Bekaa Valley, Lebanon
Dating back 5,000 years, Lebanon is among the oldest sites of wine production in the world. The Phoenicians along the coast were instrumental in spreading viticulture techniques throughout the Mediterranean, making and trading wines long before the Greeks and Romans. The majority of the vines today are grown 1,200 meters above sea level in Baalbeck, the ancient Greek city in the Bekaa Valley. French influence on the country is evident in today's varietals: Cinsaut, Carignan, Cabernet Sauvignon, Merlot, Mourvedre, Grenache, and Syrah.
Casablanca Valley, Chile
Walled in by the densely forested Andes and sprinkled with a Pacific sea breeze, the fertile valleys of Chile harbor an increasingly expansive wine industry. When most of us think of the wines from Chile, we ruminate over the reds - Cabernet Sauvignon, Merlot, and Carmenere. The cool Casablanca Valley between Santiago and Valparaiso is trying to change that. This area is the Chilean home for white wine, with zesty Sauvignon Blanc and creamy Chardonnay. Nonetheless, if you're a stickler for reds, Casablanca Valley's muscular Pinot Noirs are equally noteworthy.
Central Otago, New Zealand
Sure, everybody knows about Marlborough and the big guns Cloudy Bay and Kim Crawford. But, New Zealand is bursting with overlapping wine regions, and the country has a lot more to offer than Sauvignon Blanc. Nestled in the sharp valleys of the Southern Alps, Central Otago is one of the world's southernmost wine regions. While the bottles from here may not be cheap, the Pinot Noirs are some of the finest in the world.
The 5th largest wine-producing state in the country, many Americans haven't even heard of Virginia wine. But, they are missing out. Virginians made some of the earliest wine in the Americas over four centuries ago. Thomas Jefferson even cultivated European grapes at Monticello. Yet, Virginia's first big success story came in 1873 when a native American grape, the Norton, was named best red wine of all nations at the Vienna World's Fair. The past twenty years have seen a boom in production with Viognier, Cabernet Franc, and the native Norton leading the way.
The tradition of great wine in Hungary dates back a thousand years. It may come as a surprise to many of us, but they've known they had good wine all along. In recent years, the Hungarian wine industry truly emerged from under the cloak of communism.
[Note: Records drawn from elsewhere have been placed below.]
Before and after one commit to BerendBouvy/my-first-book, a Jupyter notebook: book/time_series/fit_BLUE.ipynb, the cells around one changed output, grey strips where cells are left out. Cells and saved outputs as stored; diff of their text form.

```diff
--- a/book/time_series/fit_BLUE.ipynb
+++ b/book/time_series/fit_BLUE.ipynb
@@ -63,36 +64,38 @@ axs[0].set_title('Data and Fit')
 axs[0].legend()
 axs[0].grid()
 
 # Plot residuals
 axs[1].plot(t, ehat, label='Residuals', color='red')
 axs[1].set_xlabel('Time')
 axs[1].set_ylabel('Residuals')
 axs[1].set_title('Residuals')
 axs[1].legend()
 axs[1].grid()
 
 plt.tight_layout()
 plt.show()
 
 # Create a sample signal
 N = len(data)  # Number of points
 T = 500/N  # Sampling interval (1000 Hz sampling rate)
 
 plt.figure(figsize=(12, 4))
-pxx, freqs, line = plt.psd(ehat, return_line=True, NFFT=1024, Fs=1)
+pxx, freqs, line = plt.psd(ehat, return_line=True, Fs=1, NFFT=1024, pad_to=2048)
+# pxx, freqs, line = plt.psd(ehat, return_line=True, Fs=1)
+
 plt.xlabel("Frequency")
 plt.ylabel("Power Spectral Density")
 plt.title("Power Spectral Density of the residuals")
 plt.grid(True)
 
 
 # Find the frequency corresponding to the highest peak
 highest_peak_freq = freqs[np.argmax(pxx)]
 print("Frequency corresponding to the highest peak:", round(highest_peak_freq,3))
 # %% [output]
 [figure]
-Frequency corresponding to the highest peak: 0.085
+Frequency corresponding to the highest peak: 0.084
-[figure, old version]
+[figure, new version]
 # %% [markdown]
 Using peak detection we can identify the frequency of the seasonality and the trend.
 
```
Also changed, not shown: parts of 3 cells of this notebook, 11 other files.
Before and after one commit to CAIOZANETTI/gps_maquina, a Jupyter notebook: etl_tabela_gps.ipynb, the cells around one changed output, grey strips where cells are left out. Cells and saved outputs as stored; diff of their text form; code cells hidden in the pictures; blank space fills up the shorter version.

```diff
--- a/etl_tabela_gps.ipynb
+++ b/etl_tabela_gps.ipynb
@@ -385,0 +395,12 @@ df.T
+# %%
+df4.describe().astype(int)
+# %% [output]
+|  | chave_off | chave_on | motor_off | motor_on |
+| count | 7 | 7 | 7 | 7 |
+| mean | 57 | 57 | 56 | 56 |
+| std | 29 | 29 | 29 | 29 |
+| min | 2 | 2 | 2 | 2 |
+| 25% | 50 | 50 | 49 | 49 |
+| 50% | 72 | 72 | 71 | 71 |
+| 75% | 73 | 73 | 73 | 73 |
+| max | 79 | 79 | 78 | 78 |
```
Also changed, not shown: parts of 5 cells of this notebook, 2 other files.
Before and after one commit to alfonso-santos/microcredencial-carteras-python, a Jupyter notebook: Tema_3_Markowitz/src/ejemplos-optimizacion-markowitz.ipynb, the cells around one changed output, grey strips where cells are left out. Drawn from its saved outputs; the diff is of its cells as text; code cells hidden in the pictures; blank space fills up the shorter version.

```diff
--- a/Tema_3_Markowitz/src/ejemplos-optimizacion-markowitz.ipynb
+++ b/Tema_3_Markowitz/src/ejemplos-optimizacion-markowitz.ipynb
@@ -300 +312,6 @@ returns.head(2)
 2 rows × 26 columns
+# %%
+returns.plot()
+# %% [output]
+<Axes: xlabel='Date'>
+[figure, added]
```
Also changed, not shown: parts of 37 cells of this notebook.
Villany, along the southern border with Croatia, is the most developed and highly regarded region in the country. The warm, dry climate and volcanic soils make it an excellent host for Bordeaux varietals.